Under Dr. Percy’s care, Tarrare would take four times the food other soldiers were having, and it still would not be enough. He would steal other patients’ food, eat from garbage cans and sewers and even swallow the hospital’s medical supplies. The doctor’s psychological test on Tarrare indicated that he was indifferent to people’s feelings but was of sound mind.
Desperate to find a cure, Dr. Percy would feed Tarrare a mixture of tobacco pills, Laudanum opiates, wine vinegar, and soft-boiled eggs, but Tarrare would still drink other patient’s blood and walk the streets at night fighting stray dogs for leftovers. Eventually, he was sent away from the hospital after being suspected of having swallowed a toddler.
In 1798, four years after Tarrare left the hospital, Dr. Percy heard that Tarrare had been admitted to a hospital in Versailles, where he later died of Tuberculosis. The horrendous and nauseating stench that Tarrare emitted while alive dulled in comparison to his dead body. Dr. Percy’s reports describe the odor as so bad that the doctors examining the body and carrying out the autopsy struggled to breathe.
The doctor’s autopsy reports indicate that Tarrare had a dreadfully wide esophagus, an excessively large liver, and gallbladder and that his stomach lining was filled with ulcers. The reports also suggest that his stomach was massive and filled his entire stomach cavity.

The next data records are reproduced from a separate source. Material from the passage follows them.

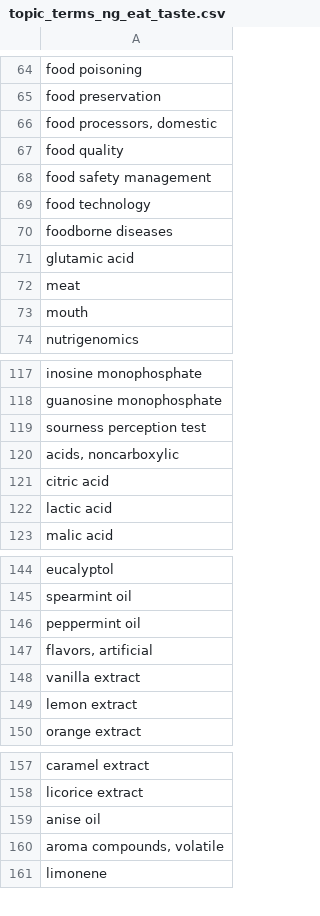
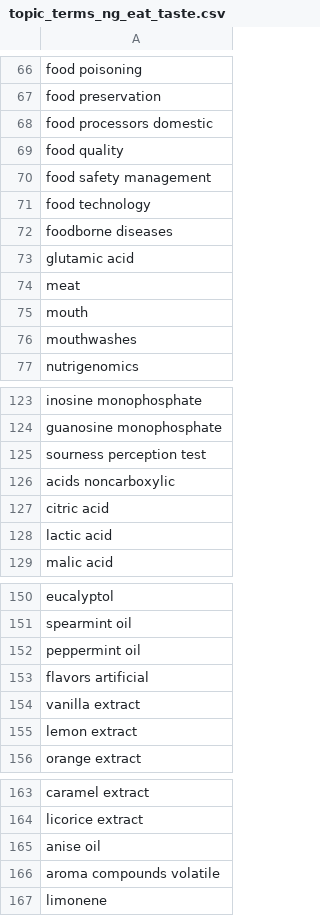
Before and after one commit to johndef64/GRPM_system, a CSV file: ref-mesh-archive/topic_terms/topic_terms_ng_eat_taste.csv, drawn as a sheet; only a part is shown, gaps mark what is left out; the diff covers the shown part only.

```diff
--- a/ref-mesh-archive/topic_terms/topic_terms_ng_eat_taste.csv
+++ b/ref-mesh-archive/topic_terms/topic_terms_ng_eat_taste.csv
@@ -65,3 +67,3 @@ food poisoning
 food preservation
-"food processors, domestic"
+food processors domestic
 food quality
@@ -73,2 +75,3 @@ meat
 mouth
+mouthwashes
 nutrigenomics
@@ -119,3 +125,3 @@ guanosine monophosphate
 sourness perception test
-"acids, noncarboxylic"
+acids noncarboxylic
 citric acid
@@ -146,3 +152,3 @@ spearmint oil
 peppermint oil
-"flavors, artificial"
+flavors artificial
 vanilla extract
@@ -159,3 +165,3 @@ licorice extract
 anise oil
-"aroma compounds, volatile"
+aroma compounds volatile
 limonene
```
Also changed, not shown: 3 added rows, 2 moved rows and 7 edited cells elsewhere in this file, ref-mesh-archive/topic_terms/topic_terms_ng_xeno.csv.
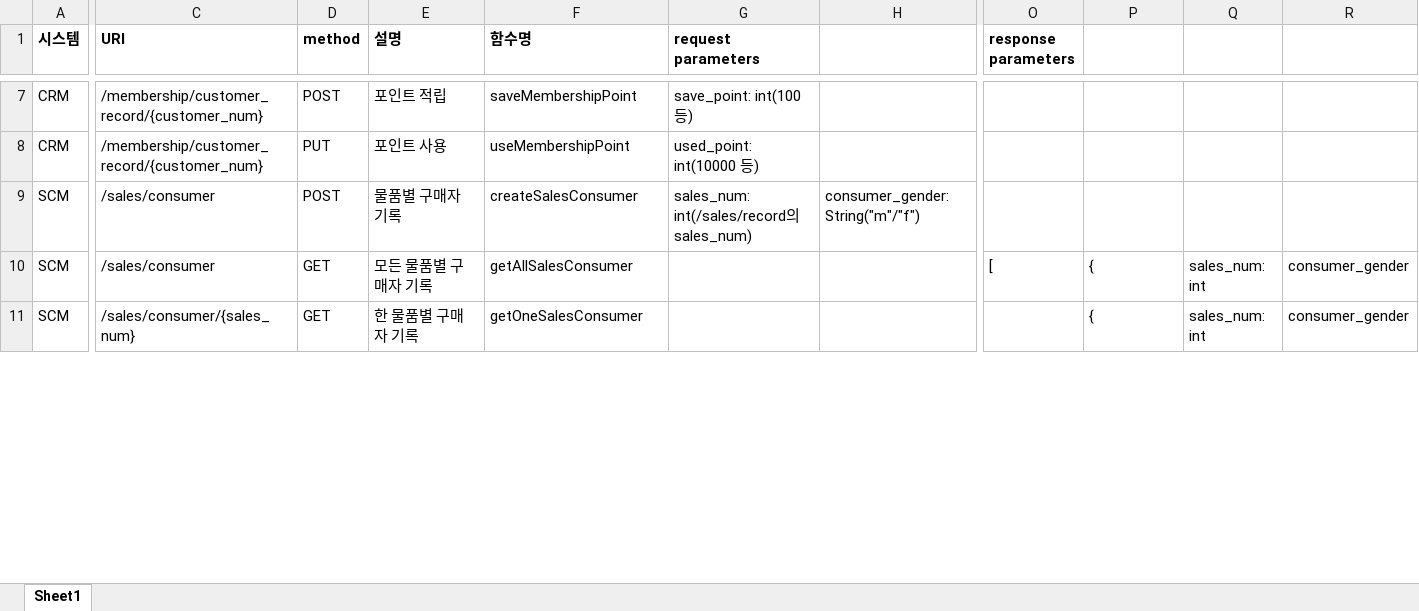
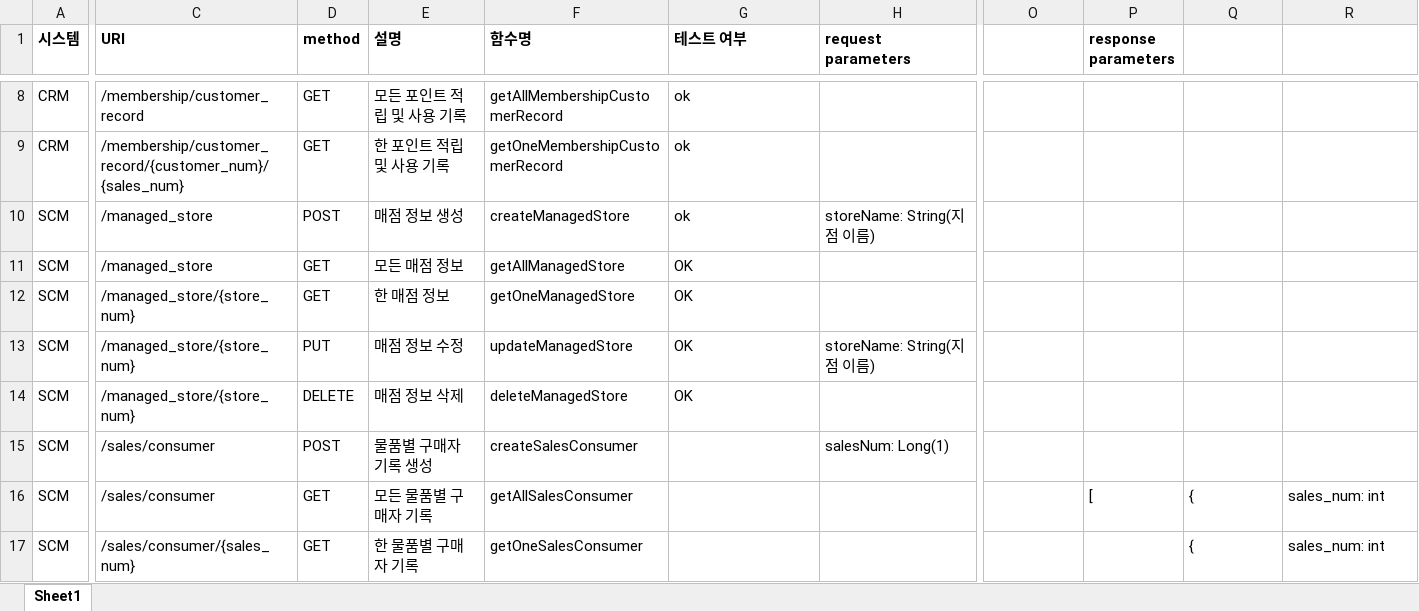
Before and after one commit to shadow98a/TJSManager, an Excel workbook: documents/API 명세서.xlsx, sheet Sheet1, drawn as a sheet; only a part is shown, gaps mark what is left out; values as stored, in another font and other column widths than the file's, no borders; addresses are those after the commit; rows hold the shown columns only; the diff covers the shown part only; the diff names each change by its address in the sheet, - before the commit and + after, or states it on an @@ line.

Commit message:
modify change field name(sManagedStore.storeAdress -> ManagedStore.storeAddress), create ManagedStore API.

```diff
--- a/documents/API 명세서.xlsx (sheet Sheet1)
+++ b/documents/API 명세서.xlsx (sheet Sheet1)
-G1: request parameters
+G1: 테스트 여부
-H1: (empty)
+H1: request parameters
-O1: response parameters
+O1: (empty)
-P1: (empty)
+P1: response parameters
-C8 (URI): /membership/customer_record/{customer_num}
+C8 (URI): /membership/customer_record
-D8 (method): POST
+D8 (method): GET
-E8 (설명): 포인트 적립
+E8 (설명): 모든 포인트 적립 및 사용 기록
-F8 (함수명): saveMembershipPoint
+F8 (함수명): getAllMembershipCustomerRecord
-G8 (테스트 여부): save_point: int(100 등)
+G8 (테스트 여부): ok
-C9 (URI): /membership/customer_record/{customer_num}
+C9 (URI): /membership/customer_record/{customer_num}/{sales_num}
-D9 (method): PUT
+D9 (method): GET
-E9 (설명): 포인트 사용
+E9 (설명): 한 포인트 적립 및 사용 기록
-F9 (함수명): useMembershipPoint
+F9 (함수명): getOneMembershipCustomerRecord
-G9 (테스트 여부): used_point: int(10000 등)
+G9 (테스트 여부): ok
+row 10: SCM | /managed_store | POST | 매점 정보 생성 | createManagedStore | ok | storeName: String(지점 이름)
+row 11: SCM | /managed_store | GET | 모든 매점 정보 | getAllManagedStore | OK
+row 12: SCM | /managed_store/{store_num} | GET | 한 매점 정보 | getOneManagedStore | OK
+row 13: SCM | /managed_store/{store_num} | PUT | 매점 정보 수정 | updateManagedStore | OK | storeName: String(지점 이름)
+row 14: SCM | /managed_store/{store_num} | DELETE | 매점 정보 삭제 | deleteManagedStore | OK
-E15 (설명): 물품별 구매자 기록
+E15 (설명): 물품별 구매자 기록 생성
-G15 (테스트 여부): sales_num: int(/sales/record의 sales_num)
+G15 (테스트 여부): (empty)
-H15 (request parameters): consumer_gender: String("m"/"f")
+H15 (request parameters): salesNum: Long(1)
-O16: [
+O16: (empty)
-P16 (response parameters): {
+P16 (response parameters): [
-Q16:Q17: sales_num: int
+Q16:Q17: {
-R16:R17: consumer_gender
+R16:R17: sales_num: int
-P17 (response parameters): {
+P17 (response parameters): (empty)
```
Also changed, not shown: 2 added rows and 129 edited cells elsewhere in this sheet, documents/테이블 정의서.xlsx, 31 other files.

Even though the doctors could not complete the autopsy due to the body’s pungent odor, they all came to the same conclusion. That Tarrare did not make up his unusual appetite. His shocking eating habits all started from his body’s genuine but constant need to eat.
Living to Eat or Eating to Live?
This man’s entire life was dictated by his body’s biological need to eat, cursing him to a life of hunger and an embarrassing title of the man who ate anything.